  • If you are about to start treatment with bisphosphonates or denosumab, talk to your doctor and your dentist. Before you start taking the medication, go in for a thorough dental and oral exam so that your dentist or oral surgeon can identify any emerging issues and schedule any necessary procedures.
  • Practice good oral hygiene to help prevent periodontitis. Gum disease is a significant risk factor for MRONJ, so twice-daily brushing, flossing, and use of a fluoride mouthwash can help lower your risk.
  • If you smoke, quit as soon as possible. Quitting won’t just reduce your risk of MRONJ; it will dramatically reduce your risk for thousands of other medical conditions.
  • Reduce your sugar intake. In addition to avoiding the inevitable damage sugars cause to teeth, you’ll also reduce your risk of diabetes, another MRONJ risk factor.

Can MRONJ Be Treated?

MRONJ can be treated, although treating it can be a challenge. There are differing levels of treatment, depending on the severity of each case:

Conservative MRONJ Treatment

Conservative treatment is an option when there’s no sign of a secondary infection and the bone loss is minor. Antiseptic mouthwash helps prevent an infection, analgesics help control pain, and a drug called teriparatide helps reduce further bone loss.

Non-Surgical MRONJ Treatment

Non-surgical options are available for patients who have symptoms of infection due to MRONJ and whose bone loss has not reached a certain level of severity. In these cases, treatment is the same as the conservative treatment option, with the addition of antibiotics and antifungals to fight the infection.

Surgical MRONJ Treatment

For advanced cases of MRONJ, surgical treatment may be required. The surgery may involve simply scraping away affected necrotic bone tissue (debridement) or removing entire sections of the jawbone (resectioning). The goal is to ensure that no bone tissue remains exposed and that all infected or necrotic tissue is removed.

Athens Oral Surgery Can Help You Navigate MRONJ

If you’re just starting treatment for cancer or osteoporosis, Dr. Tomlinson and his team will be happy to answer any concerns you may have about your risk for MRONJ and work with you to schedule any needed procedures before you start treatment. If you have taken bisphosphonates or denosumab and are beginning to experience symptoms of MRONJ, we can perform a thorough examination and provide you with a diagnosis and treatment options. Call 706-549-5033 to schedule an appointment.

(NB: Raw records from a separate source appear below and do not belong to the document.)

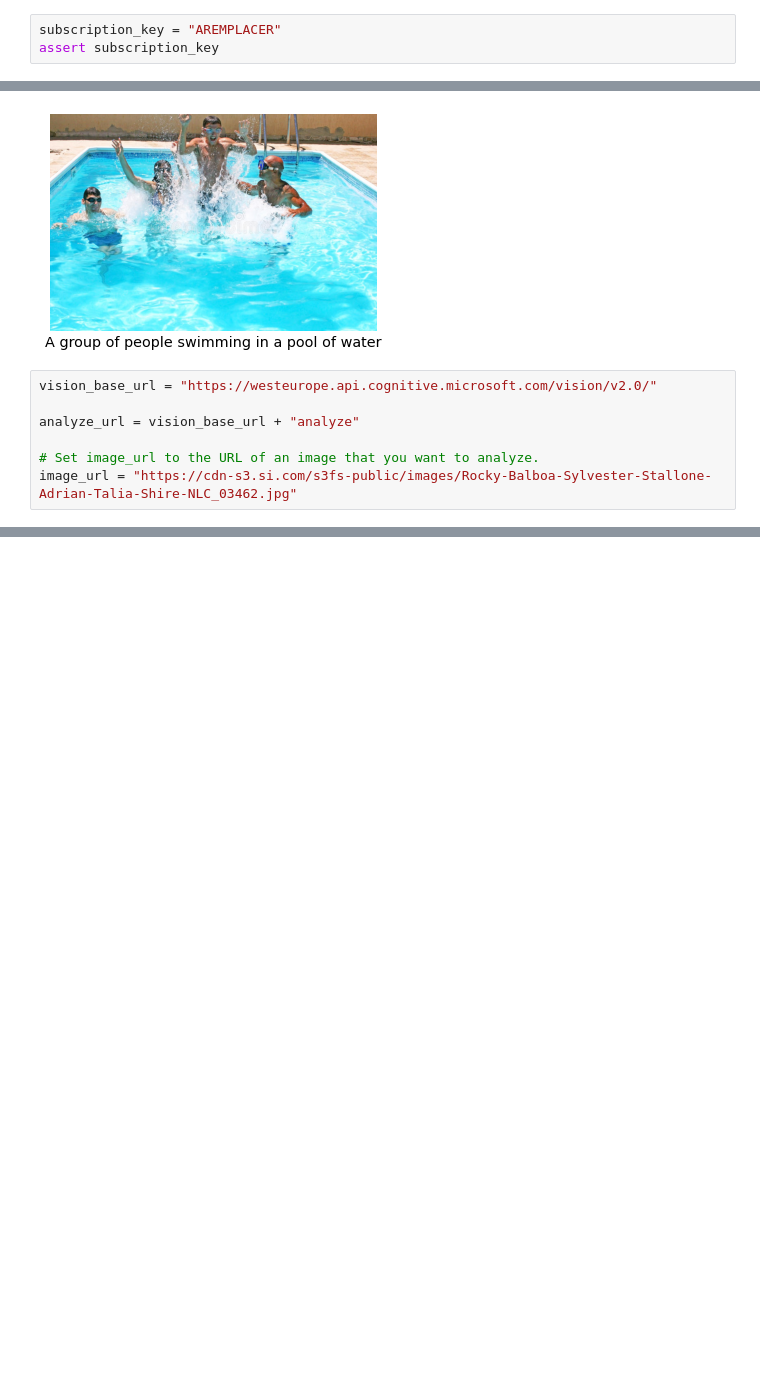
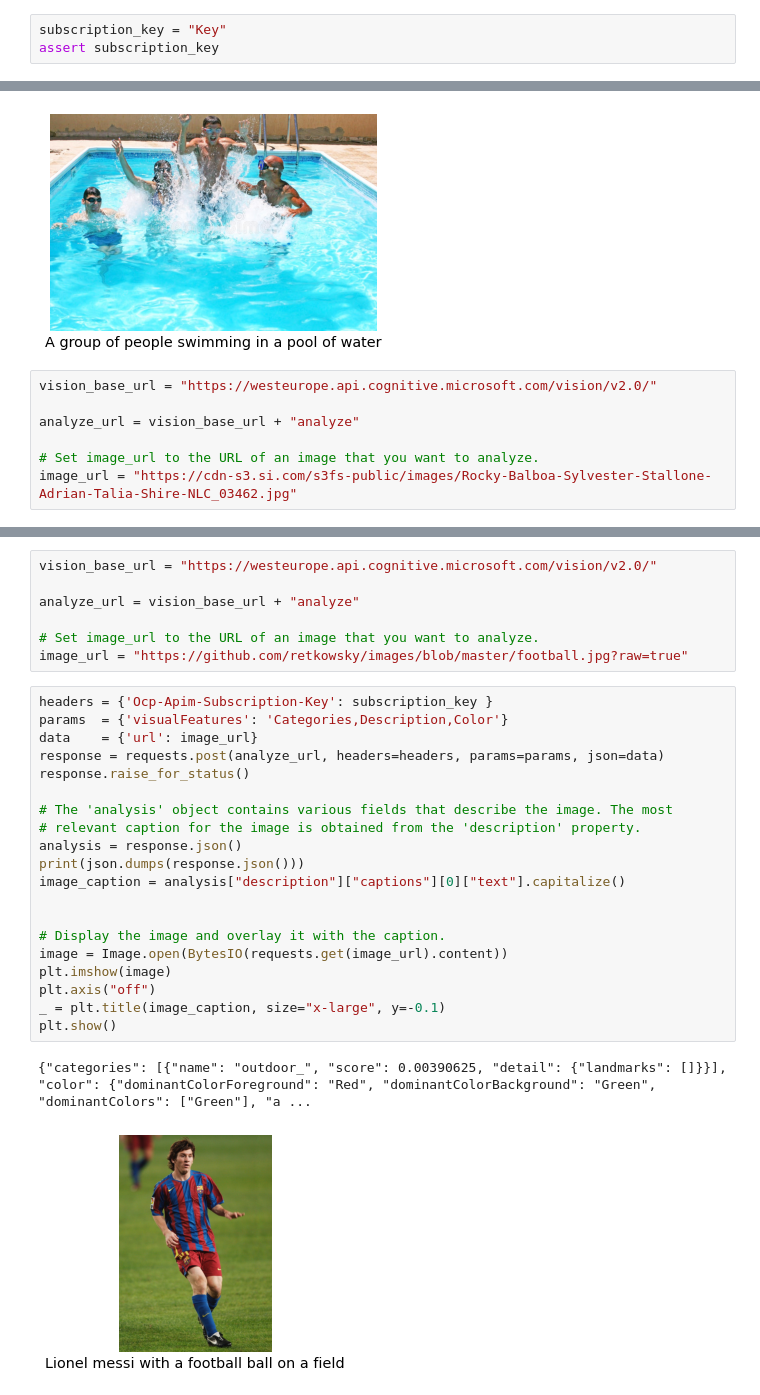
Before and after one commit to retkowsky/AzureCognitiveServicesPython, a Jupyter notebook: Analyse image.ipynb, the cells around one changed output, grey strips where cells are left out. Drawn from its saved outputs; the diff is of its cells as text; blank space fills up the shorter version.

```diff
--- a/Analyse image.ipynb
+++ b/Analyse image.ipynb
@@ -27,7 +27,7 @@ import json
 from PIL import Image
 from io import BytesIO
 # %%
-subscription_key = "AREMPLACER"
+subscription_key = "Key"
 assert subscription_key
 # %%
 vision_base_url = "https://westeurope.api.cognitive.microsoft.com/vision/v2.0/"
@@ -199 +207,31 @@ plt.show()
 [figure]
+# %%
+vision_base_url = "https://westeurope.api.cognitive.microsoft.com/vision/v2.0/"
+
+analyze_url = vision_base_url + "analyze"
+
+# Set image_url to the URL of an image that you want to analyze.
+image_url = "https://github.com/retkowsky/images/blob/master/football.jpg?raw=true"
+# %%
+headers = {'Ocp-Apim-Subscription-Key': subscription_key }
+params  = {'visualFeatures': 'Categories,Description,Color'}
+data    = {'url': image_url}
+response = requests.post(analyze_url, headers=headers, params=params, json=data)
+response.raise_for_status()
+
+# The 'analysis' object contains various fields that describe the image. The most
+# relevant caption for the image is obtained from the 'description' property.
+analysis = response.json()
+print(json.dumps(response.json()))
+image_caption = analysis["description"]["captions"][0]["text"].capitalize()
+
+
+# Display the image and overlay it with the caption.
+image = Image.open(BytesIO(requests.get(image_url).content))
+plt.imshow(image)
+plt.axis("off")
+_ = plt.title(image_caption, size="x-large", y=-0.1)
+plt.show()
+# %% [output]
+{"categories": [{"name": "outdoor_", "score": 0.00390625, "detail": {"landmarks": []}}], "color": {"dominantColorForeground": "Red", "dominantColorBackground": "Green", "dominantColors": ["Green"], "a ...
+[figure, added]
```
Also changed, not shown: parts of 7 cells of this notebook.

Related Articles:

What to Look For When Choosing an Oral Surgeon

Jaw Surgery: What Happens During & After Surgery?